Q: What’s so bad about credit cards?

A: Credit cards are not the same as cash and there may be extra fees such as annual fees, varying interest rates, and late fees. Additionally, with some credit cards, you may be charged interest for the time between your purchases and your payment (even if you pay your bill in full). Interest and finance charges are set by the banks and retailers who issue the cards and vary with different kinds of credit cards.

 

Q: Someone stole my credit card, what now?

AImmediately report the loss or theft of a credit card to the bank or company that issued the credit card to you. If it’s not promptly reported you may be responsible for the unauthorized charges on the credit card. Act fast and don't wait!

 

Q: What is a credit report?

AA credit report is a statement that has information about your credit activity and current situation, such as loan paying history and the status of your credit accounts. The information comes from the companies where you have credit accounts and from public court records. It is collected and stored by companies often called credit bureaus who make the information available when you want to open a credit card or make a major purchase on a payment plan. The three major credit-reporting agencies are:

  • Equifax, 1-800-685-1111, Equifax.com
  • Experian, 1-888-397-3742, Experian.com
  • TransUnion, 1-877-322-8228, TransUnion.com

There are exceptions to credit reporting, but generally, no agency may make any consumer report containing any of the following information:

  • Cases under Title 11 or under the Bankruptcy Act that, from the date of entry of the order for relief or the date of adjudication, precede the report by more than 10 years
  • Civil suits, civil judgments, and records of arrest that precede the report by more than 7 years from date of entry, or until the statute of limitations has expired, whichever is longer
  • Paid tax liens that precede the report by more than 7 years
  • Accounts placed for collection or charged to profit and loss that precede the report by more than 7 years
  • Any other adverse information, other than records of convictions of crimes, that precede the report by more than 7 years

 

Q: Does bad credit history ever go away?

A: That depends on the seriousness of the credit issues. The files may go back seven to ten years for bankruptcies. You may obtain a record of your credit history to review from any of the three credit reporting agencies.   

 

Q: Can a lender have different rules for making loans to women, men, or minorities?

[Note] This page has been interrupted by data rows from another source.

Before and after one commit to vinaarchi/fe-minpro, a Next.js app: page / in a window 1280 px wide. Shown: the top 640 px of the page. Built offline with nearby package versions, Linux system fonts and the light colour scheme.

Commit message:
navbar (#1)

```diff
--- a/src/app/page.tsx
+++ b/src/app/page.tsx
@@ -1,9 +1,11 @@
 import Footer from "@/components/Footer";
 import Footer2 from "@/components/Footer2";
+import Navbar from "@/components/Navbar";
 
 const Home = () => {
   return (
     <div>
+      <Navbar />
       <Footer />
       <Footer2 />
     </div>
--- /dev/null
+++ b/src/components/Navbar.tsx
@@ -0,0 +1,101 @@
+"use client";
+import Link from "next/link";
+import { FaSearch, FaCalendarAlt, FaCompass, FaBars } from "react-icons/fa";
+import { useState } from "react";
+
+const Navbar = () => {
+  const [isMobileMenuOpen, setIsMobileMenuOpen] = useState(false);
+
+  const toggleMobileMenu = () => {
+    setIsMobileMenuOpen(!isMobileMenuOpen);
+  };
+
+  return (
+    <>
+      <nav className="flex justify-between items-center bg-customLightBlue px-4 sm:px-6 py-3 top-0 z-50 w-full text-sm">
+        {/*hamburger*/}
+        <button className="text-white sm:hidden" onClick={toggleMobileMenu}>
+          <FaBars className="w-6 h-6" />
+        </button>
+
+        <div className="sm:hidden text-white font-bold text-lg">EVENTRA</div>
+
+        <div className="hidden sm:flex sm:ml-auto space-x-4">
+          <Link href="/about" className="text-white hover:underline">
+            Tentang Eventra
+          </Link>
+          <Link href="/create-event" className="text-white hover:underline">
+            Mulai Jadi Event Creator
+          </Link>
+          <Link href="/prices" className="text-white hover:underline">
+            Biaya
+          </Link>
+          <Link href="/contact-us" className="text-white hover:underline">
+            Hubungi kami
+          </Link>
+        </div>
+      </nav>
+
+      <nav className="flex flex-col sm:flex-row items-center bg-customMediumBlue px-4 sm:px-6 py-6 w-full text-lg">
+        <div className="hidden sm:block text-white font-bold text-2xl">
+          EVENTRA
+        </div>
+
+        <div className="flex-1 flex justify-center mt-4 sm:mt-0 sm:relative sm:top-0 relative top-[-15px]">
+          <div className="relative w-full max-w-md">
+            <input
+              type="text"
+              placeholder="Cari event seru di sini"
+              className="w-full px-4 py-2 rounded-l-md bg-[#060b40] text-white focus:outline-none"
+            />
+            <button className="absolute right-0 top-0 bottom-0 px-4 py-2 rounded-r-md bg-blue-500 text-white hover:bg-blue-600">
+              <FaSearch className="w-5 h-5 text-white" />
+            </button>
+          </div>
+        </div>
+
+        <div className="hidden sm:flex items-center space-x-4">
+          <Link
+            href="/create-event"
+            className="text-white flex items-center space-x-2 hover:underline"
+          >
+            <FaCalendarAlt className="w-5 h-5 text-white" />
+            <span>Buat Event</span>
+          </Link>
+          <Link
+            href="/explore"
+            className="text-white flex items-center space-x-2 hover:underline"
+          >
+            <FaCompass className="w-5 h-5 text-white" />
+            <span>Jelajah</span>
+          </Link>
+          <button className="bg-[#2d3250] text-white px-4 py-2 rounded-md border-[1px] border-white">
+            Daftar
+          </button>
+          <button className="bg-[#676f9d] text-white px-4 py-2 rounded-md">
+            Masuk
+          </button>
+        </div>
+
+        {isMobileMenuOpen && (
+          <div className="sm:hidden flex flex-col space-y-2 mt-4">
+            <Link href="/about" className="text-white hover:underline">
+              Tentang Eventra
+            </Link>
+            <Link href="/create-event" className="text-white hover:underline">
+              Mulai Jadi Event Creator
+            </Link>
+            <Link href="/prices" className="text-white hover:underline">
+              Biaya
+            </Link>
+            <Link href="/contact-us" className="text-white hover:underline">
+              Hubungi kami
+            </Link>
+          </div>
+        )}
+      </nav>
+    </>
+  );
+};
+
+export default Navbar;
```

A: No. The Federal Equal Credit Opportunity Act (ECOA) ensures that everyone has an equal chance to obtain credit. This does not mean that everyone who applies for credit will get it. Factors such as income, expenses, debt, and credit history are all taken into consideration. It does mean that a creditor may not discourage anyone from applying due to sex, marital status, age, race, national origin, or because a person receives public assistance.

 

Q: What is collateral?

A: Collateral is an item that a lender accepts as security for extending the loan. If the borrower does not make loan payments, the lender may keep the collateral and sell it to recoup some or all of their losses (Investopedia.com).

 

Laws may have changed since the last time this article was updated.  The current and most up-to-date laws can be accessed here.